What you have to do: In the entries below, find every line with "Total" and copy it.

Records for processing below:

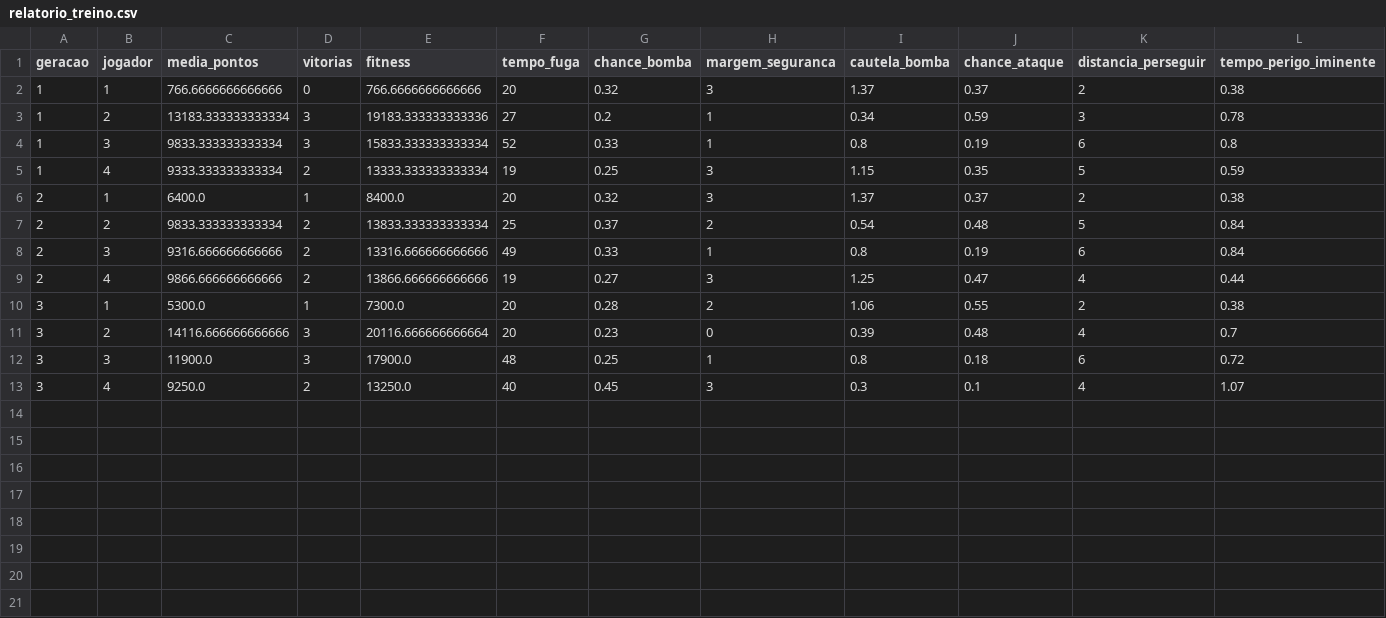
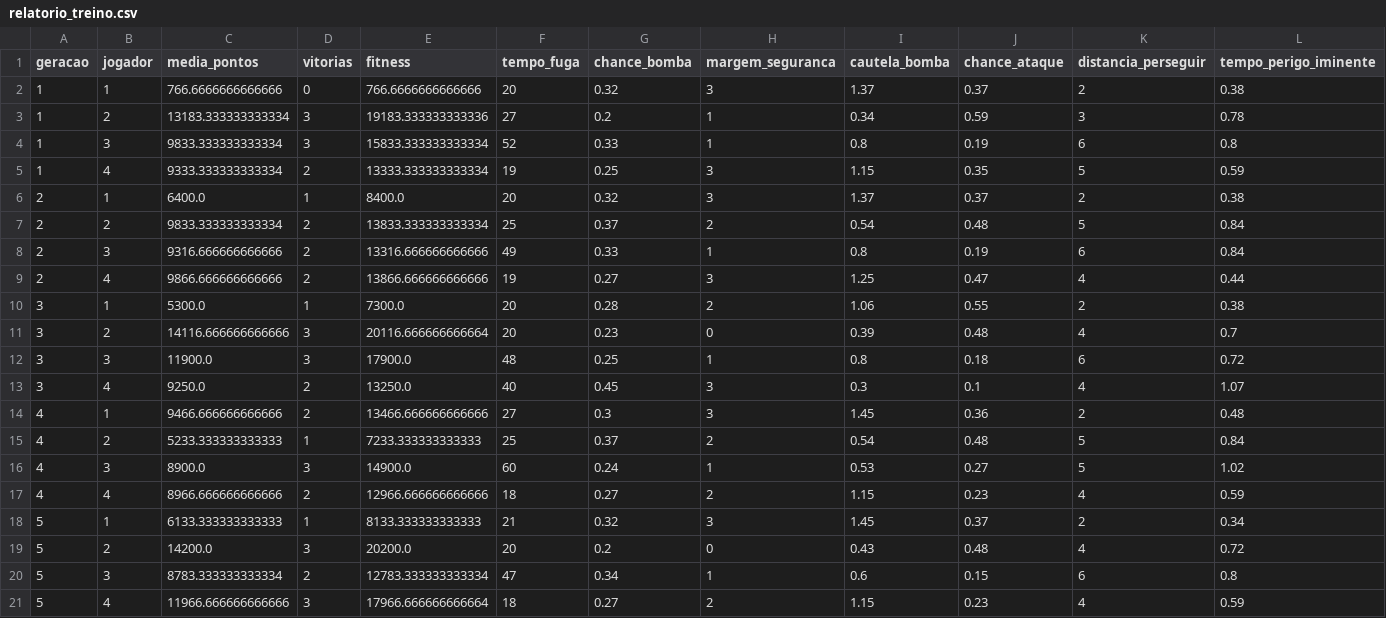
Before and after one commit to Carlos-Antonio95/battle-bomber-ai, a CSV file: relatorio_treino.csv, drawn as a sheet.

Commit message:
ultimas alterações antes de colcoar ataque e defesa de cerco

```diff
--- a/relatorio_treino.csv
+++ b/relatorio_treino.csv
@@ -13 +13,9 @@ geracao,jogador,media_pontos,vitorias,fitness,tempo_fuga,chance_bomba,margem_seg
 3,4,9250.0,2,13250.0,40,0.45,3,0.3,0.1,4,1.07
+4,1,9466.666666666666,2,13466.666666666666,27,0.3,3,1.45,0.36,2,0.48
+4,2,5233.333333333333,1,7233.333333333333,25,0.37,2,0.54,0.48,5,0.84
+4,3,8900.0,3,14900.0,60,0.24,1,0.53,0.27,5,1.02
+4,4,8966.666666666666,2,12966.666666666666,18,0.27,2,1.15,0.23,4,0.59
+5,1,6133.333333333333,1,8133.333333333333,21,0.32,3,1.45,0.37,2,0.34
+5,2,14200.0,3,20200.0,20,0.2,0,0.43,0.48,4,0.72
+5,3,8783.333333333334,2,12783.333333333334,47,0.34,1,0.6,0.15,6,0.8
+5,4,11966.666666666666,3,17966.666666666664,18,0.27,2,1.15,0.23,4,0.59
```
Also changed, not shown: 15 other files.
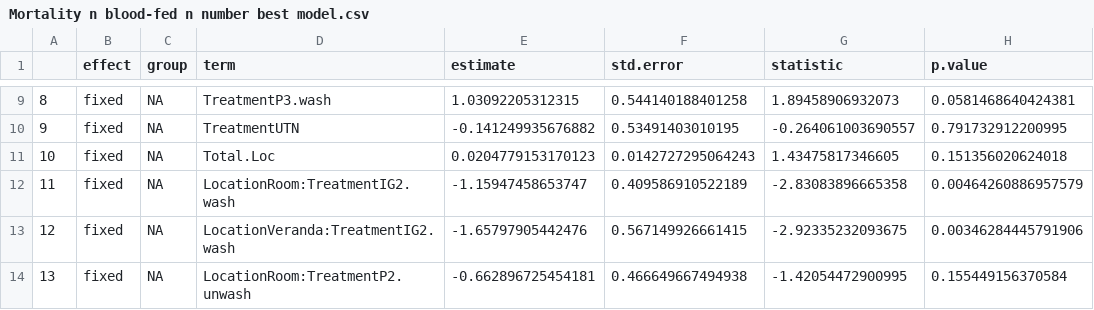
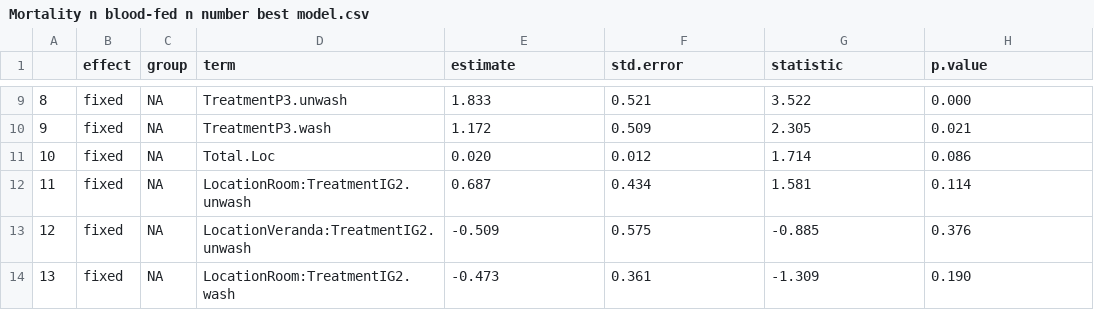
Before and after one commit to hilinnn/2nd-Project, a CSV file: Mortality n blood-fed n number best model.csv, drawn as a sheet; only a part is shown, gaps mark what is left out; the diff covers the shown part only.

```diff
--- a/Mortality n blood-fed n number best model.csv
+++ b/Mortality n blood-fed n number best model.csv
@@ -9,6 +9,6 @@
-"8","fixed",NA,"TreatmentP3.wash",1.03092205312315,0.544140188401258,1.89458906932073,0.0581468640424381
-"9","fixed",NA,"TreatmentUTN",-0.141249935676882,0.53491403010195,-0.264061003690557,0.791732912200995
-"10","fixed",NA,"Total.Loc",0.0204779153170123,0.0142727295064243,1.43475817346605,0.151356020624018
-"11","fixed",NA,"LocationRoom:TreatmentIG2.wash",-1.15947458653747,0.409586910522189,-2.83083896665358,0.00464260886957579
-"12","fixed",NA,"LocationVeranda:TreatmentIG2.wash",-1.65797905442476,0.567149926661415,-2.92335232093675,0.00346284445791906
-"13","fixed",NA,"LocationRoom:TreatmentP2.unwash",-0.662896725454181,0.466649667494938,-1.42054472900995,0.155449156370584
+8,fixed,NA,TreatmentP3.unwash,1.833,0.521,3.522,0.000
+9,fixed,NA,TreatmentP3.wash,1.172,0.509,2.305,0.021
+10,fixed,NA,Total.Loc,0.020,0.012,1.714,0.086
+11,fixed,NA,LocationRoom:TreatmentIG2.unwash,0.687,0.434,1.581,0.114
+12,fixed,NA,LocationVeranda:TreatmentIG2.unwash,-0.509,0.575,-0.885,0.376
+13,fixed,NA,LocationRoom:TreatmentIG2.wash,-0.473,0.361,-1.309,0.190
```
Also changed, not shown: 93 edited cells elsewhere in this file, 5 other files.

End of Records for processing.

Exercise output:
-"10","fixed",NA,"Total.Loc",0.0204779153170123,0.0142727295064243,1.43475817346605,0.151356020624018
+10,fixed,NA,Total.Loc,0.020,0.012,1.714,0.086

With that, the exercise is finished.